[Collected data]
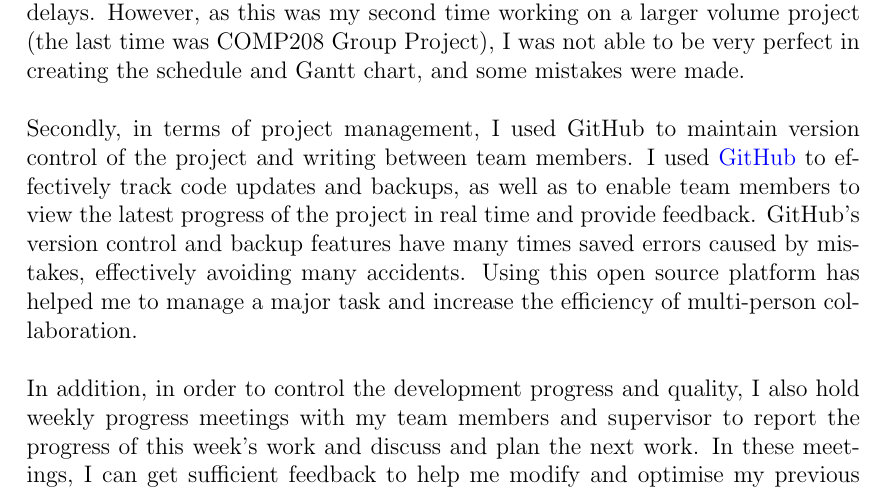
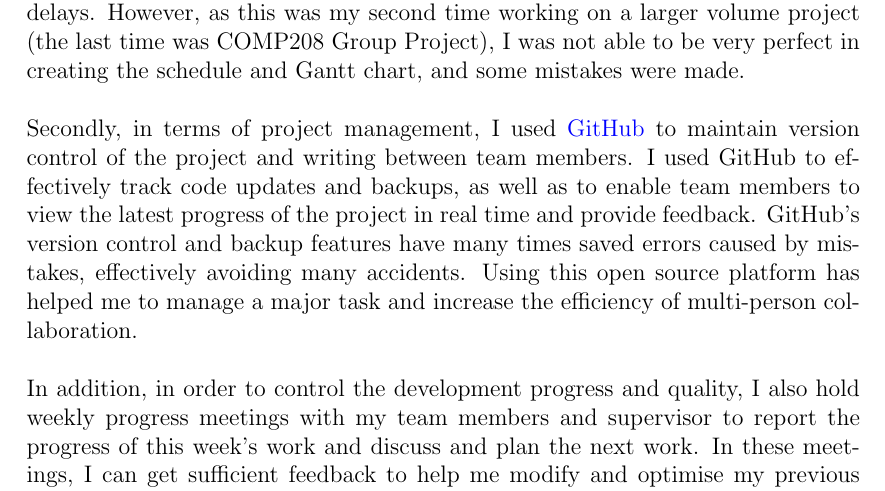
Before and after one commit to Yulin0217/COMP-390-Final-Report, a LaTeX document (Final Report.tex): part of page 15 of 21, cut so that both start at the same text. Compiled offline with pdfLaTeX.

Commit message:
Update 6.5

```diff
--- a/Final Report.tex
+++ b/Final Report.tex
@@ -456,7 +456,7 @@ In my project I demonstrated the ability to self-manage a significant piece of w
 \\\\
 Firstly, I used a number of time management tools to map out the timeline of the project, including key milestones, time required, and deadlines for each progress module. I created some Gantt charts and schedules to help me monitor the progress of the project and try my best to make sure that the tasks in each phase are completed on time. In this way I could get a clear picture of the overall progress of the project and adjust the plan as much as possible in time to cope with possible delays. However, as this was my second time working on a larger volume project (the last time was COMP208 Group Project), I was not able to be very perfect in creating the schedule and Gantt chart, and some mistakes were made.
 \\\\
-Secondly, in terms of project management, I used GitHub to maintain version control of the project and writing between team members. I used \gls{git} to effectively track code updates and backups, as well as to enable team members to view the latest progress of the project in real time and provide feedback. GitHub's version control and backup features have many times saved errors caused by mistakes, effectively avoiding many accidents. Using this open source platform has helped me to manage a major task and increase the efficiency of multi-person collaboration.
+Secondly, in terms of project management, I used \gls{git} to maintain version control of the project and writing between team members. I used GitHub to effectively track code updates and backups, as well as to enable team members to view the latest progress of the project in real time and provide feedback. GitHub's version control and backup features have many times saved errors caused by mistakes, effectively avoiding many accidents. Using this open source platform has helped me to manage a major task and increase the efficiency of multi-person collaboration.
 \\\\
 In addition, in order to control the development progress and quality, I also hold weekly progress meetings with my team members and supervisor to report the progress of this week's work and discuss and plan the next work. In these meetings, I can get sufficient feedback to help me modify and optimise my previous work, and make reasonable planning and arrangement for the next work. This regular reporting and discussion has ensured that the project has developed according to the set objectives.
 \\\\
```
Also changed, not shown: Final Report.pdf, 1 other file.
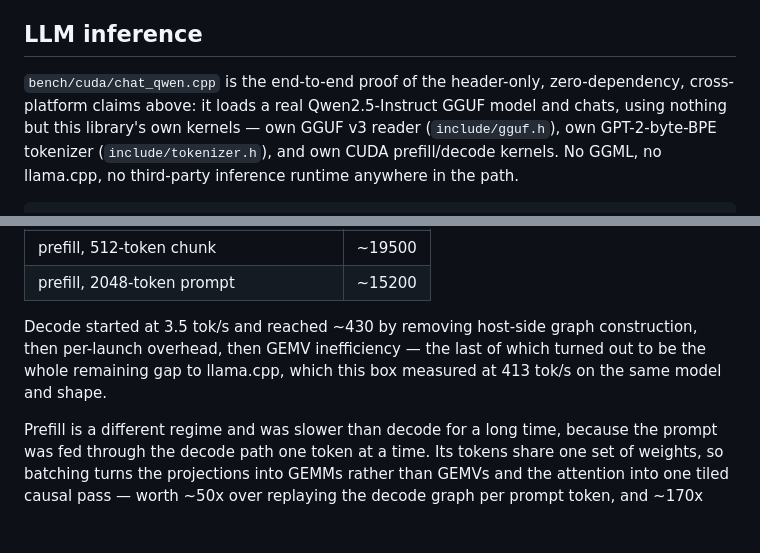
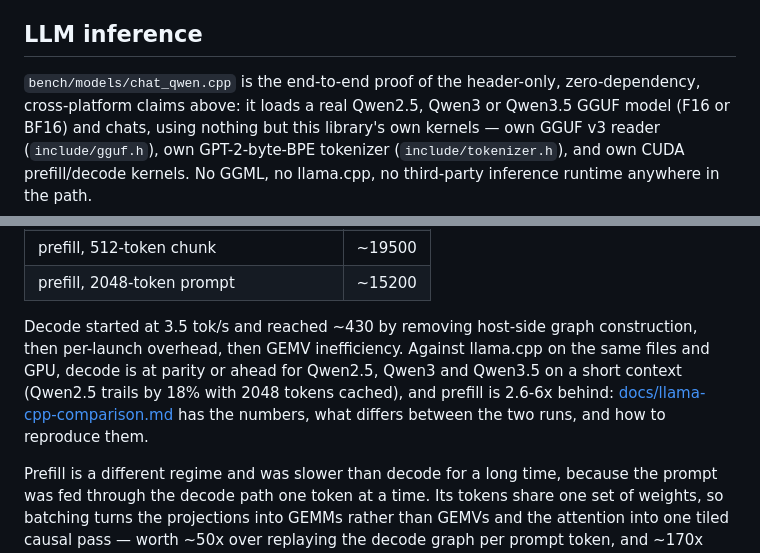
Before and after one commit to yhirose/cpp-tensorlib, a Markdown page: README.md, 2 parts joined by grey strips. Drawn GitHub-style; blank space fills up the shorter version.

```diff
--- a/README.md
+++ b/README.md
@@ -325,9 +325,9 @@ lets `flush()` keep a synchronous signature.
 LLM inference
 -------------
 
-`bench/cuda/chat_qwen.cpp` is the end-to-end proof of the header-only,
-zero-dependency, cross-platform claims above: it loads a real
-Qwen2.5-Instruct GGUF model and chats, using nothing but this library's own
+`bench/models/chat_qwen.cpp` is the end-to-end proof of the header-only,
+zero-dependency, cross-platform claims above: it loads a real Qwen2.5,
+Qwen3 or Qwen3.5 GGUF model (F16 or BF16) and chats, using nothing but this library's own
 kernels — own GGUF v3 reader (`include/gguf.h`), own GPT-2-byte-BPE
 tokenizer (`include/tokenizer.h`), and own CUDA prefill/decode kernels. No
 GGML, no llama.cpp, no third-party inference runtime anywhere in the path.
@@ -348,9 +348,12 @@ On an RTX 3090, Qwen2.5-0.5B (F16 GGUF, bf16 weight storage):
 | prefill, 2048-token prompt | ~15200 |
 
 Decode started at 3.5 tok/s and reached ~430 by removing host-side graph
-construction, then per-launch overhead, then GEMV inefficiency — the last of
-which turned out to be the whole remaining gap to llama.cpp, which this box
-measured at 413 tok/s on the same model and shape.
+construction, then per-launch overhead, then GEMV inefficiency. Against
+llama.cpp on the same files and GPU, decode is at parity or ahead for
+Qwen2.5, Qwen3 and Qwen3.5 on a short context (Qwen2.5 trails by 18% with
+2048 tokens cached), and prefill is 2.6-6x behind:
+[docs/llama-cpp-comparison.md](docs/llama-cpp-comparison.md) has the numbers,
+what differs between the two runs, and how to reproduce them.
 
 Prefill is a different regime and was slower than decode for a long time,
 because the prompt was fed through the decode path one token at a time. Its
```
Also changed, not shown: docs/llama-cpp-comparison.md (added, +73 -0 lines).
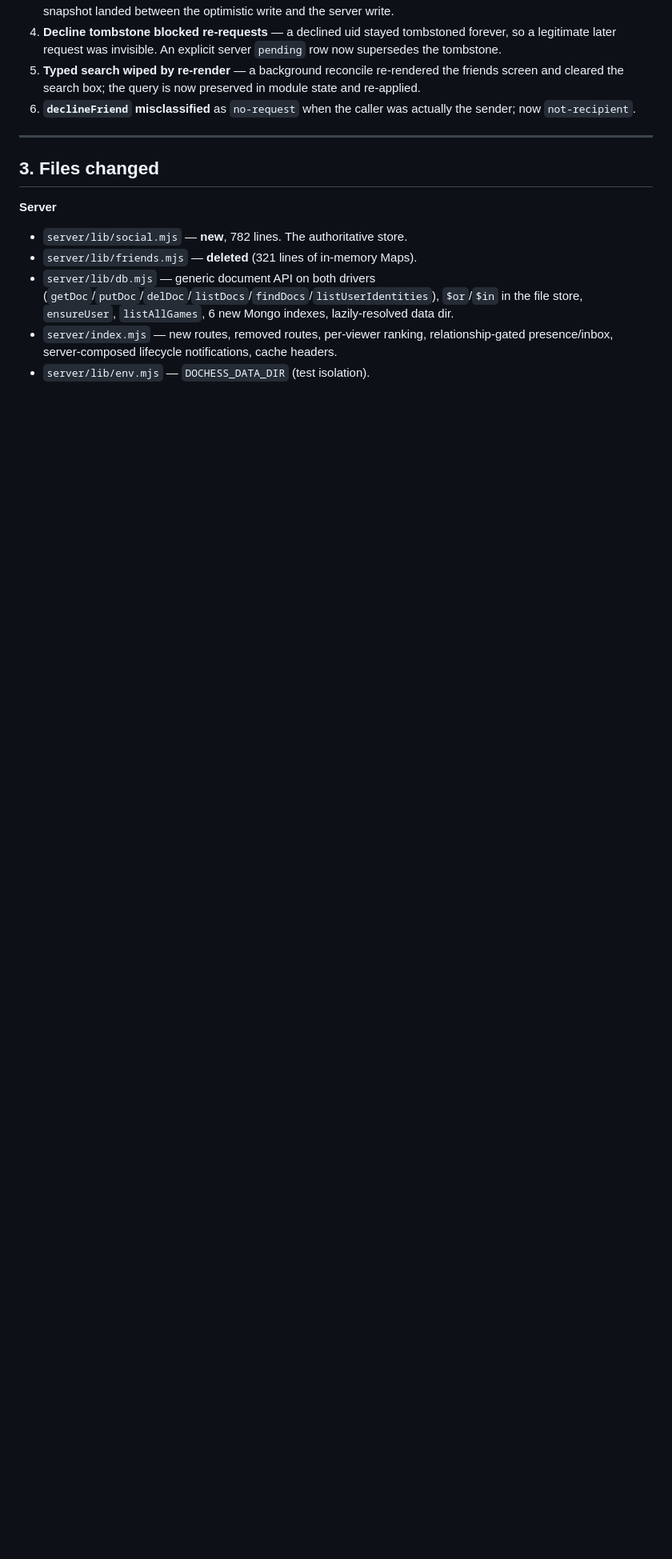
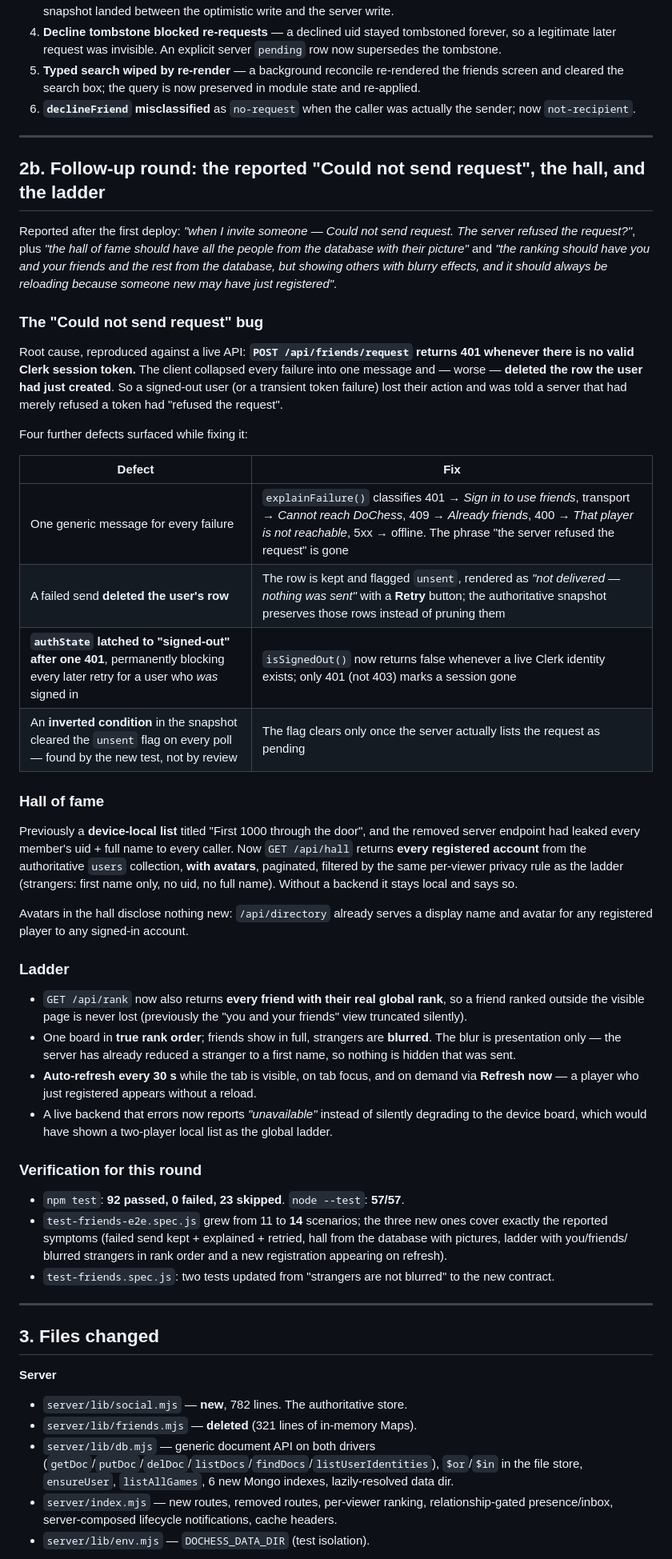
Before and after one commit to mouadhhhallem/dochess, a Markdown page: docs/PRODUCTION_FIX_REPORT.md, the part around the change. Shown at 80% size. Rendered like a GitHub page; blank space fills up the shorter version.

Commit message:
docs: record the follow-up round (send failures, hall of fame, live ladder)

```diff
--- a/docs/PRODUCTION_FIX_REPORT.md
+++ b/docs/PRODUCTION_FIX_REPORT.md
@@ -66,6 +66,72 @@ Full detail with root causes and reproduction in `PRODUCTION_AUDIT.md`.
 4. **Decline tombstone blocked re-requests** — a declined uid stayed tombstoned forever, so a legitimate later request was invisible. An explicit server `pending` row now supersedes the tombstone.
 5. **Typed search wiped by re-render** — a background reconcile re-rendered the friends screen and cleared the search box; the query is now preserved in module state and re-applied.
 6. **`declineFriend` misclassified** as `no-request` when the caller was actually the sender; now `not-recipient`.
+
+---
+
+## 2b. Follow-up round: the reported "Could not send request", the hall, and the ladder
+
+Reported after the first deploy: *"when I invite someone — Could not send
+request. The server refused the request?"*, plus *"the hall of fame should have
+all the people from the database with their picture"* and *"the ranking should
+have you and your friends and the rest from the database, but showing others
+with blurry effects, and it should always be reloading because someone new may
+have just registered"*.
+
+### The "Could not send request" bug
+
+Root cause, reproduced against a live API: **`POST /api/friends/request`
+returns 401 whenever there is no valid Clerk session token.** The client
+collapsed every failure into one message and — worse — **deleted the row the
+user had just created**. So a signed-out user (or a transient token failure)
+lost their action and was told a server that had merely refused a token had
+"refused the request".
+
+Four further defects surfaced while fixing it:
+
+| Defect | Fix |
+| --- | --- |
+| One generic message for every failure | `explainFailure()` classifies 401 → *Sign in to use friends*, transport → *Cannot reach DoChess*, 409 → *Already friends*, 400 → *That player is not reachable*, 5xx → offline. The phrase "the server refused the request" is gone |
+| A failed send **deleted the user's row** | The row is kept and flagged `unsent`, rendered as *"not delivered — nothing was sent"* with a **Retry** button; the authoritative snapshot preserves those rows instead of pruning them |
+| **`authState` latched to "signed-out" after one 401**, permanently blocking every later retry for a user who *was* signed in | `isSignedOut()` now returns false whenever a live Clerk identity exists; only 401 (not 403) marks a session gone |
+| An **inverted condition** in the snapshot cleared the `unsent` flag on every poll — found by the new test, not by review | The flag clears only once the server actually lists the request as pending |
+
+### Hall of fame
+
+Previously a **device-local list** titled "First 1000 through the door", and
+the removed server endpoint had leaked every member's uid + full name to every
+caller. Now `GET /api/hall` returns **every registered account** from the
+authoritative `users` collection, **with avatars**, paginated, filtered by the
+same per-viewer privacy rule as the ladder (strangers: first name only, no uid,
+no full name). Without a backend it stays local and says so.
+
+Avatars in the hall disclose nothing new: `/api/directory` already serves a
+display name and avatar for any registered player to any signed-in account.
+
+### Ladder
+
+- `GET /api/rank` now also returns **every friend with their real global rank**,
+  so a friend ranked outside the visible page is never lost (previously the
+  "you and your friends" view truncated silently).
+- One board in **true rank order**; friends show in full, strangers are
+  **blurred**. The blur is presentation only — the server has already reduced a
+  stranger to a first name, so nothing is hidden that was sent.
+- **Auto-refresh every 30 s** while the tab is visible, on tab focus, and on
+  demand via **Refresh now** — a player who just registered appears without a
+  reload.
+- A live backend that errors now reports *"unavailable"* instead of silently
+  degrading to the device board, which would have shown a two-player local list
+  as the global ladder.
+
+### Verification for this round
+
+- `npm test`: **92 passed, 0 failed, 23 skipped**. `node --test`: **57/57**.
+- `test-friends-e2e.spec.js` grew from 11 to **14** scenarios; the three new
+  ones cover exactly the reported symptoms (failed send kept + explained +
+  retried, hall from the database with pictures, ladder with you/friends/
+  blurred strangers in rank order and a new registration appearing on refresh).
+- `test-friends.spec.js`: two tests updated from "strangers are not blurred"
+  to the new contract.
 
 ---
 
```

• _PROBLEM_:
Using the data above, show each line where "strangers" occurs.

• _EXERCISE RESPONSE_:
+same per-viewer privacy rule as the ladder (strangers: first name only, no uid,
+- One board in **true rank order**; friends show in full, strangers are
+  blurred strangers in rank order and a new registration appearing on refresh).
+- `test-friends.spec.js`: two tests updated from "strangers are not blurred"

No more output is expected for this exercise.